Ujiri will do something radical. Maybe he'll make a controversial draft pick or trade a star like Rudy Gay. But he'll do something, and that's what it usually takes for a GM to turn around a franchise.
The 6'4" man with a great basketball mind has his work cut out for him. It's hard to say it better than The Star's Cathal Kelly: "He had a hill to climb in Colorado; he exchanges it for a canyon wall in Toronto."
I'd substitute "14er" for "hill," but that's beside the point.
Denver hired him to rescue a deal. Toronto is hiring him to rescue a franchise.
As before, he’ll be afforded some time. As before, he has one chance. Given the failures of those who’ve gone before, we’ll forego wishing him luck. If it was down to luck, this team would’ve fluked its way into decency at some point.
Rather than luck, we’ll wish him to be as good as he seems. If Ujiri manages it in this performance sinkhole, he’ll never have to prove anything again.
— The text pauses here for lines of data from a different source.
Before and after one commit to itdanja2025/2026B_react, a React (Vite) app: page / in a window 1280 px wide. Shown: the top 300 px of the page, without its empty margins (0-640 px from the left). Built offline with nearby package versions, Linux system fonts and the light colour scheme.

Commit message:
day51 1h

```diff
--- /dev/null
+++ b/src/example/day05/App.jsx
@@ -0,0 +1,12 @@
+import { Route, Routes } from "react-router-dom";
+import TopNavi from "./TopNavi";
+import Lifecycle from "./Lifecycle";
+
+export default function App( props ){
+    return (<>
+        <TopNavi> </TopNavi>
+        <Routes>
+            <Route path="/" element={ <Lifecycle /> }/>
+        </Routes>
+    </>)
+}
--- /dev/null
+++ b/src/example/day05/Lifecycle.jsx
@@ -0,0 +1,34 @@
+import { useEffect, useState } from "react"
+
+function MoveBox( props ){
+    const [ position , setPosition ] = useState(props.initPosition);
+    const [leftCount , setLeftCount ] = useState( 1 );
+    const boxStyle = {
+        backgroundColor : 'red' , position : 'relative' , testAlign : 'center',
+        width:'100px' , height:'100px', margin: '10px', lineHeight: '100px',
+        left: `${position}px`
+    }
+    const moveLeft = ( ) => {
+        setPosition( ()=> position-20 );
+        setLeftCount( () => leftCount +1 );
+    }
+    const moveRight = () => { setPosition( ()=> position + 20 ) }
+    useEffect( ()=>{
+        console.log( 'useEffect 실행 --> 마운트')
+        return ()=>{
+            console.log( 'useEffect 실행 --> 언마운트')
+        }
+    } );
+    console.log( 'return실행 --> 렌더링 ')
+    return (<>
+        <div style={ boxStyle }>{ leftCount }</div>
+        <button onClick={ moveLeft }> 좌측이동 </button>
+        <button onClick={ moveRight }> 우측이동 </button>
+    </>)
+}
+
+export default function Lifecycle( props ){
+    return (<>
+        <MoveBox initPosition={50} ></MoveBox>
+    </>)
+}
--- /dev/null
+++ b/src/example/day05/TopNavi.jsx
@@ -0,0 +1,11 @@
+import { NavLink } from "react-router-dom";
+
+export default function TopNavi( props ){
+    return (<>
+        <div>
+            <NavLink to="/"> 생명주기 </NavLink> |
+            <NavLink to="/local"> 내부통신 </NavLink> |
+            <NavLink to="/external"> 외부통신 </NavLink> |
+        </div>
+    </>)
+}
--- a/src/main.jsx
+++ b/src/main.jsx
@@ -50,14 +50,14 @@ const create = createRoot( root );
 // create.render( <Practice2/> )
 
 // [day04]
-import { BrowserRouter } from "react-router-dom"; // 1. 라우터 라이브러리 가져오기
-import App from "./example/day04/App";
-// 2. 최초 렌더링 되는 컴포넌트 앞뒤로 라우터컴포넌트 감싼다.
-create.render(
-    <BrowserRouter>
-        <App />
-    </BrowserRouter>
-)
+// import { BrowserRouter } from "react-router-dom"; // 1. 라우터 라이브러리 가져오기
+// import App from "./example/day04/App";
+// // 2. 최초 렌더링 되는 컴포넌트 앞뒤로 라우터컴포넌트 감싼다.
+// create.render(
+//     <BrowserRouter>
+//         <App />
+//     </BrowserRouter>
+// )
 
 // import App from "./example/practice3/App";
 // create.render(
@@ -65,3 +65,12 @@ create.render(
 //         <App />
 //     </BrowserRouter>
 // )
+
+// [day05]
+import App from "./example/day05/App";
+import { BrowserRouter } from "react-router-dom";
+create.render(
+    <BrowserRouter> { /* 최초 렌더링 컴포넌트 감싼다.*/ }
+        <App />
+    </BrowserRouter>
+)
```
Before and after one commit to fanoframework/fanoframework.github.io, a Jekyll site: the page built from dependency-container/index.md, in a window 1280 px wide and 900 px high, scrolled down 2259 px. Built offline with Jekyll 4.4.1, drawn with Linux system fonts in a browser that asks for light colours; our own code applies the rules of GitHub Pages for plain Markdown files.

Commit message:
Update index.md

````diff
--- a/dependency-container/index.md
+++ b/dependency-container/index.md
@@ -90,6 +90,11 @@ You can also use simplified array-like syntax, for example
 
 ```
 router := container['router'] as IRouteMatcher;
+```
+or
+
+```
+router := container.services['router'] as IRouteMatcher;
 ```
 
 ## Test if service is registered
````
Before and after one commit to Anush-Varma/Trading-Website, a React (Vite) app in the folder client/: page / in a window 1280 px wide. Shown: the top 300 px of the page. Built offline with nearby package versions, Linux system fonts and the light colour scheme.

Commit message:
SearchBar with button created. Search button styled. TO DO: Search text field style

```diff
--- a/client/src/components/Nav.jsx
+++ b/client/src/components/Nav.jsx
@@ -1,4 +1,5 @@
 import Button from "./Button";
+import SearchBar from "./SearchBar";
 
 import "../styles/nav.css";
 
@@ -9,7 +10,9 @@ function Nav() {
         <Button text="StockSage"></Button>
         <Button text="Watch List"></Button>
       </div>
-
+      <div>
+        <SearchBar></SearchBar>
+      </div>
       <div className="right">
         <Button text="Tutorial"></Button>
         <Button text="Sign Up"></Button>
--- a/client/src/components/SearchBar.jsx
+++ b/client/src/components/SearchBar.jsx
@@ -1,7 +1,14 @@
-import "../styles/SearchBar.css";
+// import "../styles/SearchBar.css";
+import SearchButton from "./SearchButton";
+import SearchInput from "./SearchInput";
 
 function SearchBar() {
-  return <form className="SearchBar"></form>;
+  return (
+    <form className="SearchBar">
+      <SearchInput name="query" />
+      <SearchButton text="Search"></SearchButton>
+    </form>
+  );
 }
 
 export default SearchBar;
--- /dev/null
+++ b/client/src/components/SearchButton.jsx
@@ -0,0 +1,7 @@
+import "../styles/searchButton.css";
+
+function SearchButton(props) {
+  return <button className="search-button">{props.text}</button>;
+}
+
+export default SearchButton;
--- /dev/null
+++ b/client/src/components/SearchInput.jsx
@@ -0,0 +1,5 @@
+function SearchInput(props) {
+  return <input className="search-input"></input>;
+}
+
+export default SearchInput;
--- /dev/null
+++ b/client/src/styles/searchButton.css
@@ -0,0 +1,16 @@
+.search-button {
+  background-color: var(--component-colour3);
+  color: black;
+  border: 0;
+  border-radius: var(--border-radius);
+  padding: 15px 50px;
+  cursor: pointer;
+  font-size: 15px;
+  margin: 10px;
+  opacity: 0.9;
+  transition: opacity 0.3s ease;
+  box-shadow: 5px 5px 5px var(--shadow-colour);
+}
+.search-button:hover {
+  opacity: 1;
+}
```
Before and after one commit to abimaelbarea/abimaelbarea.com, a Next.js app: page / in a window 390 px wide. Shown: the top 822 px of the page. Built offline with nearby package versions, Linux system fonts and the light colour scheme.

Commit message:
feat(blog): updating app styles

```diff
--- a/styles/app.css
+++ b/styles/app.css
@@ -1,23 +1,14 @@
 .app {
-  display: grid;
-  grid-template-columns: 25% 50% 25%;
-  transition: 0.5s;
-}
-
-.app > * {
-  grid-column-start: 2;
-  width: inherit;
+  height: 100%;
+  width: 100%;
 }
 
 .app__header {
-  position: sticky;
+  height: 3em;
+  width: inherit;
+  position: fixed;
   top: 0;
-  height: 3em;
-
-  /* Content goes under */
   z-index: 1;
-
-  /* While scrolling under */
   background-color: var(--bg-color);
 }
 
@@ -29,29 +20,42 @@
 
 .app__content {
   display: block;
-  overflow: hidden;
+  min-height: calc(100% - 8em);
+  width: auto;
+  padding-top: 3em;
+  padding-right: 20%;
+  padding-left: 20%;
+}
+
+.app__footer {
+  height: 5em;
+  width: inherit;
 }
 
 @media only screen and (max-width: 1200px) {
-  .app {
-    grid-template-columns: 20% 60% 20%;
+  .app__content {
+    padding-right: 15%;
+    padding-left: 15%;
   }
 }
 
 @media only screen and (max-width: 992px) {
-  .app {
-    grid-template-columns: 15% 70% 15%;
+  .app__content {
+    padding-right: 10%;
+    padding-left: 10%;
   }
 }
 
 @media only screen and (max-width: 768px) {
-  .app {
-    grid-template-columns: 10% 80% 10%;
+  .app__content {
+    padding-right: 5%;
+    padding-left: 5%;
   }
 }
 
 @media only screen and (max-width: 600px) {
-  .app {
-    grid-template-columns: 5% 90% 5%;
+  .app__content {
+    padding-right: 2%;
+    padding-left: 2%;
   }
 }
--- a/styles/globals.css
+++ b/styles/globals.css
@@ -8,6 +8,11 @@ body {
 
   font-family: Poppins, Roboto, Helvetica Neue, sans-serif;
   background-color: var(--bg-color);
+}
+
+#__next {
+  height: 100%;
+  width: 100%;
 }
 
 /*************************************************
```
And it should be noted that both of those tweets came on May 31, the same day that Toronto hired Ujiri and long before Bargnani was on his way to Madison Square Garden.
But he has more on his shoulders than just turning around the Raptors and changing the basketball culture in Toronto. If he can do so in a realistic time frame, he'll set a new precedent for general managers and prove once and for all that a savvy front-office member can revive a franchise.
Everything in his career says that he can achieve it.